By now it’s become clear: For all its wonders, the digital age has also introduced its fair share of challenges. From social media and cyberbullying to cybercrime, internet addiction and online privacy concerns, today’s students face a wide range of difficult issues that previous generations never had to think about.
As a result, teachers, school leaders and parents are called on to add a whole new idea to our curricula: digital citizenship.
And yet, we don’t have to start from scratch. The elements of digital citizenship, it turns out, are not so different from the basic tenets of traditional citizenship: Be kind, respectful and responsible, and just do the right thing.
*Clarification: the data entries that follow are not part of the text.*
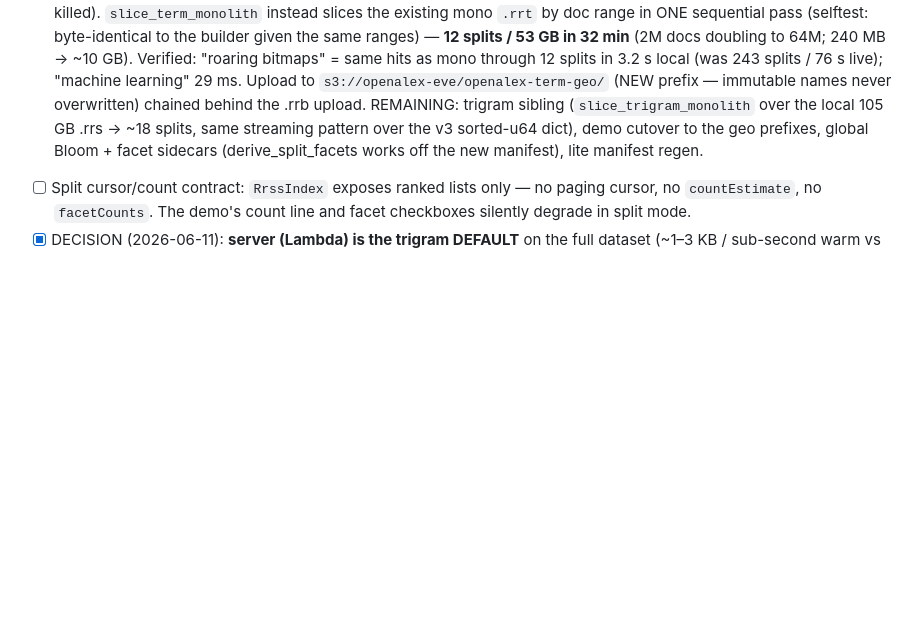
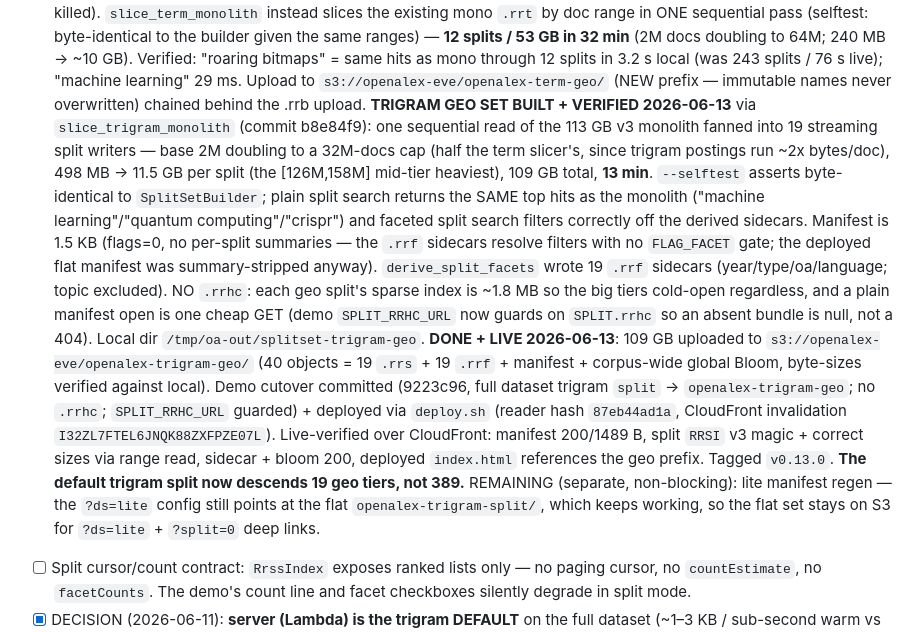
Before and after one commit to freeeve/roaringrange, a Markdown page: tasks/031_splitset_default_migration.in-progress.md, the part around the change. Drawn GitHub-style; blank space fills up the shorter version.

Commit message:
docs(tasks): 031 — trigram geo split set live (19 tiers, deployed, v0.13.0)

```diff
--- a/tasks/031_splitset_default_migration.in-progress.md
+++ b/tasks/031_splitset_default_migration.in-progress.md
@@ -77,11 +77,34 @@ for deleting the trigram monolith.
       243 splits / 76 s live); "machine learning" 29 ms. Upload to
       `s3://openalex-eve/openalex-term-geo/` (NEW prefix — immutable names
       never overwritten) chained behind the .rrb upload.
-      REMAINING: trigram sibling (`slice_trigram_monolith` over the local
-      105 GB .rrs → ~18 splits, same streaming pattern over the v3
-      sorted-u64 dict), demo cutover to the geo prefixes, global Bloom +
-      facet sidecars (derive_split_facets works off the new manifest),
-      lite manifest regen.
+      **TRIGRAM GEO SET BUILT + VERIFIED 2026-06-13** via `slice_trigram_monolith`
+      (commit b8e84f9): one sequential read of the 113 GB v3 monolith fanned into
+      19 streaming split writers — base 2M doubling to a 32M-docs cap (half the
+      term slicer's, since trigram postings run ~2x bytes/doc), 498 MB → 11.5 GB
+      per split (the [126M,158M] mid-tier heaviest), 109 GB total, **13 min**.
+      `--selftest` asserts byte-identical to `SplitSetBuilder`; plain split search
+      returns the SAME top hits as the monolith ("machine learning"/"quantum
+      computing"/"crispr") and faceted split search filters correctly off the
+      derived sidecars. Manifest is 1.5 KB (flags=0, no per-split summaries — the
+      `.rrf` sidecars resolve filters with no `FLAG_FACET` gate; the deployed flat
+      manifest was summary-stripped anyway). `derive_split_facets` wrote 19
+      `.rrf` sidecars (year/type/oa/language; topic excluded). NO `.rrhc`: each geo
+      split's sparse index is ~1.8 MB so the big tiers cold-open regardless, and a
+      plain manifest open is one cheap GET (demo `SPLIT_RRHC_URL` now guards on
+      `SPLIT.rrhc` so an absent bundle is null, not a 404). Local dir
+      `/tmp/oa-out/splitset-trigram-geo`.
+      **DONE + LIVE 2026-06-13**: 109 GB uploaded to `s3://openalex-eve/openalex-trigram-geo/`
+      (40 objects = 19 `.rrs` + 19 `.rrf` + manifest + corpus-wide global Bloom,
+      byte-sizes verified against local). Demo cutover committed (9223c96, full
+      dataset trigram `split` → `openalex-trigram-geo`; no `.rrhc`; `SPLIT_RRHC_URL`
+      guarded) + deployed via `deploy.sh` (reader hash `87eb44ad1a`, CloudFront
+      invalidation `I32ZL7FTEL6JNQK88ZXFPZE07L`). Live-verified over CloudFront:
+      manifest 200/1489 B, split `RRSI` v3 magic + correct sizes via range read,
+      sidecar + bloom 200, deployed `index.html` references the geo prefix. Tagged
+      `v0.13.0`. **The default trigram split now descends 19 geo tiers, not 389.**
+      REMAINING (separate, non-blocking): lite manifest regen — the `?ds=lite`
+      config still points at the flat `openalex-trigram-split/`, which keeps working,
+      so the flat set stays on S3 for `?ds=lite` + `?split=0` deep links.
 - [ ] Split cursor/count contract: `RrssIndex` exposes ranked lists only — no
       paging cursor, no `countEstimate`, no `facetCounts`. The demo's count line
       and facet checkboxes silently degrade in split mode.
```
What’s new — for educators as well as students — is learning how to apply these ideals to the digital age. Just as all kids throughout the centuries have needed help from their parents, teachers and mentors along the path to becoming good citizens, our digital natives still need guidance as they learn how to apply the elements of citizenship to the realities they encounter in a connected world.
“As many educators know, most students want to do the right thing — and will, if they know what that is,” said Mike Ribble, author of Digital Citizenship in Schools and co-founder of the new Digital Citizenship Network . “Let’s help them do great things with technology while avoiding the pitfalls.”
Check out the infographic below to see how the characteristics of a good citizen parallel — and differ from — those of a good digital citizen.